» TASK ITEM
Would you count the lines in the material below that include the string "Ultima"? Only the number is needed.

» DATA SECTION

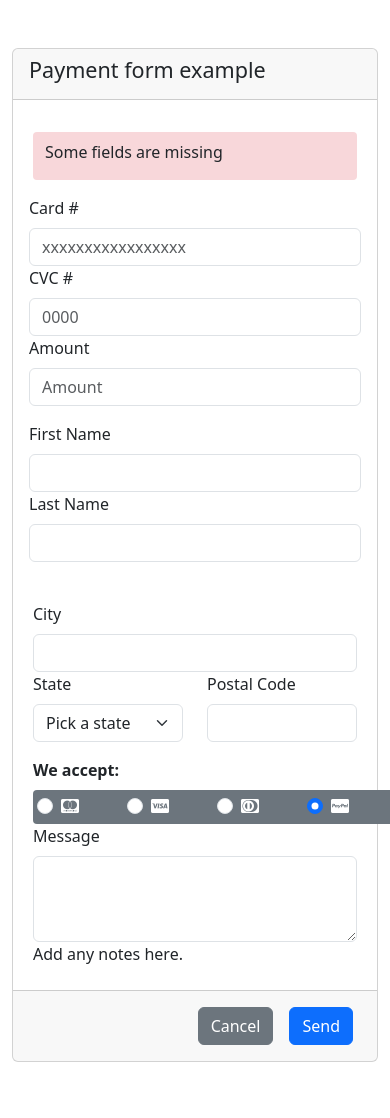
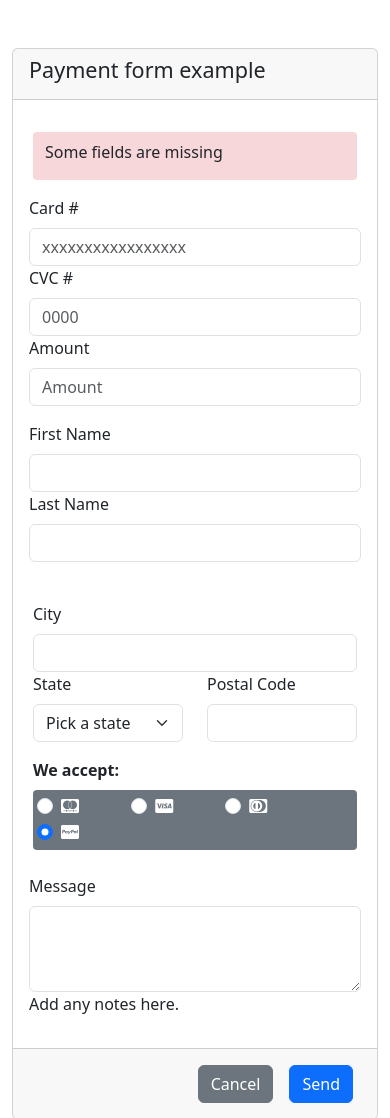
Before and after one commit to Diwoop/Clase4-HTML-Forms, a plain HTML site: page index.html in a window 390 px wide. Before the commit the page ends 1062 px from the top, so only its background shows below. Drawn offline with nearby package versions, Linux system fonts and the light colour scheme.

Commit message:
Responsive funcional

```diff
--- a/index.html
+++ b/index.html
@@ -118,44 +118,43 @@
           </div>
         </div>
 
-        <div class="row m-2"> <!--Ultima fila-->
-            <div class="col w-5">
+          <div class="row m-2"> <!--Ultima fila-->
+            <div class="col-md-4 w-5">
                 <label for="inputState" class="form-label"><strong>We accept:</strong></label>
-                <div class="d-flex">
-              <div class=" d-inline-flex bg-secondary p-1 rounded-1">
-                <div class="form-check me-5">
+
+                <div class=" col  container-fluid bg-secondary p-1 rounded-1">
+                  <div class="form-check form-check-inline me-5">
                     <input class="form-check-input" type="radio" name="flexRadioDefault" id="fa-cc-mastercard">
                     <label class="form-check-label" for="flexRadioDefault1">
                       <i class="fa-brands fa-cc-mastercard" style="color: #ffffff;"></i>
                     </label>
                   </div>
 
-
-                  <div class="form-check me-5">
+                  <div class="form-check form-check-inline me-5">
                     <input class="form-check-input" type="radio" name="flexRadioDefault" id="fa-cc-visa" checked>
                     <label class="form-check-label" for="flexRadioDefault2">
                         <i class="fa-brands fa-cc-visa" style="color: #ffffff;"></i>
                     </label>
                   </div>
 
-                  <div class="form-check me-5">
+                  <div class="form-check form-check-inline me-5">
                     <input class="form-check-input" type="radio" name="flexRadioDefault" id="fa-cc-diners-club" checked>
                     <label class="form-check-label" for="flexRadioDefault2">
                       <i class="fa-brands fa-cc-diners-club" style="color: #ffffff;"></i>
                     </label>
                   </div>
 
-                  <div class="form-check me-5">
+                  <div class="form-check form-check-inline me-5">
                     <input class="form-check-input" type="radio" name="flexRadioDefault" id="paypal" checked>
                     <label class="form-check-label" for="flexRadioDefault2">
                       <i class="fa-brands fa-cc-paypal" style="color: #ffffff;"></i>
                     </label>
                   </div>
                 </div>
-              </div>
             </div>
+          </div>
 
-            <div class="col">
+            <div class="col w-5 m-3">
               <div>
                 <label for="exampleFormControlTextarea1" class="form-label">Message</label>
                 <textarea class="form-control" id="exampleFormControlTextarea1" rows="3"></textarea>
@@ -164,7 +163,7 @@
                 <p class="fw-light">Add any notes here.</p>
               </div>
             </div>
-        </div>
+
 
         <div class="card-footer text-body-secondary d-flex justify-content-end"> <!--Botons-->
             <button type="button" class="btn btn-secondary m-2">Cancel</button>
```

» WORKED SOLUTION
2